Patello-femoral joint pain is thought to be a major component in over 80% of all knee pain.
Patello-femoral joint pain can occur in both children and adults and usually responds extremely well to physiotherapy treatment. Scientific research has confirmed that physiotherapy intervention is the most effective long-term solution for kneecap pain.
Approximately 90% of patello-femoral syndrome sufferers will be pain-free within six weeks of starting a physiotherapist guided rehabilitation program. For those who fails to respond, surgery may be required to repair any severely damaged joint surfaces.
The patient will usually present with medial knee pain of gradual onset. Patello-femoral pain can also refer to the lateral, inferior and posterior knee regions. There will be tenderness of the medial patella facet (underneath the patella), and they will complain of pain with squat, standing up after prolonged sitting, and pain particularly walking up and down stairs. Children may complain of knee pain during or after sport. Often in children there has been a change in activity levels or a growth spurt associated with the increase in knee pain.
Usually the vastus medialis oblique muscle (the VMO on the inside of the knee) will be small and weak on the side of the knee pain, and this muscle is responsible for maintaining some medial glide of the patella during functional activities. If the VMO is weak, the patella tracks laterally which can lead to pain, compression and even subluxation/dislocation. The VMO is also inhibited immediately with the onset of knee pain, so patello-femoral joint symptoms can occur some time after an acute knee injury that was initially unrelated to the patello-femoral joint.

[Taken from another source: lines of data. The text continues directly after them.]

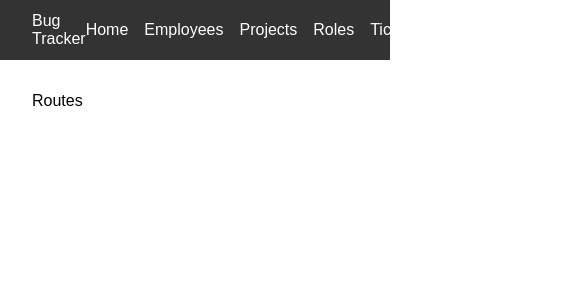
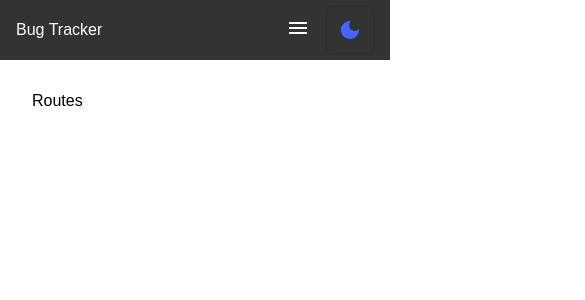
Before and after one commit to AurelienEbeng/BugTracker, a React (Create React App) app in the folder frontend/: page / in a window 390 px wide. Shown: the top 300 px of the page, 585 px wide, since content can reach past the window. Built offline with nearby package versions, Linux system fonts and the light colour scheme.

Commit message:
Worked on navbar to make it responsive.

```diff
--- a/frontend/src/components/navbar/Navbar.component.tsx
+++ b/frontend/src/components/navbar/Navbar.component.tsx
@@ -1,4 +1,4 @@
-import { useContext } from "react";
+import { useContext, useState } from "react";
 import "./navbar.scss";
 import { Link } from "react-router-dom";
 import { Menu, LightMode, DarkMode } from "@mui/icons-material";
@@ -16,23 +16,28 @@ const links = [
   { href: "/TicketHistories", label: "TicketHistories" },
 ];
 const Navbar = () => {
+  const [open, setOpen] = useState<boolean>(false);
   const { darkMode, toggleDarkMode } = useContext(ThemeContext);
+  const ToggleOpenMenu = () => {
+    setOpen((prevState) => !prevState);
+  };
+  const menuStyles = open ? "menu open" : "menu";
   return (
     <div className="navbar">
       <div className="brand">
         <span>Bug Tracker</span>
       </div>
-      <div className="menu">
+      <div className={menuStyles}>
         <ul>
           {links.map((item) => (
-            <li key={item.href}>
+            <li key={item.href} onClick={ToggleOpenMenu}>
               <Link to={item.href}>{item.label}</Link>
             </li>
           ))}
         </ul>
       </div>
       <div className="hamburger">
-        <Menu />
+        <Menu onClick={ToggleOpenMenu} />
       </div>
       <div className="toggle">
         <ToggleButton
--- a/frontend/src/components/navbar/navbar.scss
+++ b/frontend/src/components/navbar/navbar.scss
@@ -36,3 +36,43 @@
     }
   }
 }
+
+@media (max-width: 960px) {
+  .navbar {
+    padding: 0 1rem;
+
+    .menu {
+      @include d-flex(column, flex-start, center);
+      gap: 1rem;
+      color: #fff;
+      background-color: rgb(52, 51, 51);
+      width: 240px;
+      height: 100vh;
+      position: fixed;
+      top: 0;
+      left: -240px;
+      z-index: 100;
+      transition: all 0.3s ease-in-out;
+
+
+      &.open{
+        left: 0;
+
+      }
+
+      ul {
+        @include d-flex(column, center, center);
+        height: 100%;
+
+        li a {
+          color: #fff;
+          cursor: pointer;
+        }
+      }
+    }
+
+    .hamburger {
+      display: block;
+    }
+  }
+}
```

A conservative treatment plan often relieves symptoms. In the early stages of a knee flare up, rest, ice, activity modification and pharmaceutical medication (non-steroidal anti-inflammatories) may be recommended. Treatment of patello-femoral joint pain includes patella taping, appropriate stretches and strengthening exercises to correct lower limb muscle imbalances, orthotics if indicated, and localised patella mobilisations to stretch the tight lateral tissues (including the ITB). This treatment approach is often referred to as the McConnell’s treatment regime. Sometimes there is an associated hip weakness or hip tightness on the same side which allows the leg to internally rotate too much during activity which places stress on the knee and results in patello-femoral pain. Your physiotherapist will also check your hip biomechanics and mobilise the hip if required and give you appropriate strengthening exercises to improve your general biomechanics.
The Evidence suggests that early intervention may contribute to reducing the recovery duration timeframe. Collins etal, found that participants can receive a favourable improvement within 3 months.
People with PFPS who exercise have a reduction in pain, in the short-term and long-term outcomes at rest and during activity for pain ratings.
A Cochrane review article by van der Heijden RA etal concluded that when comparing those who do not exercise versus those who do, the outcome for patients who do exercise, generally show a reduction in pain in the short-term and long-term.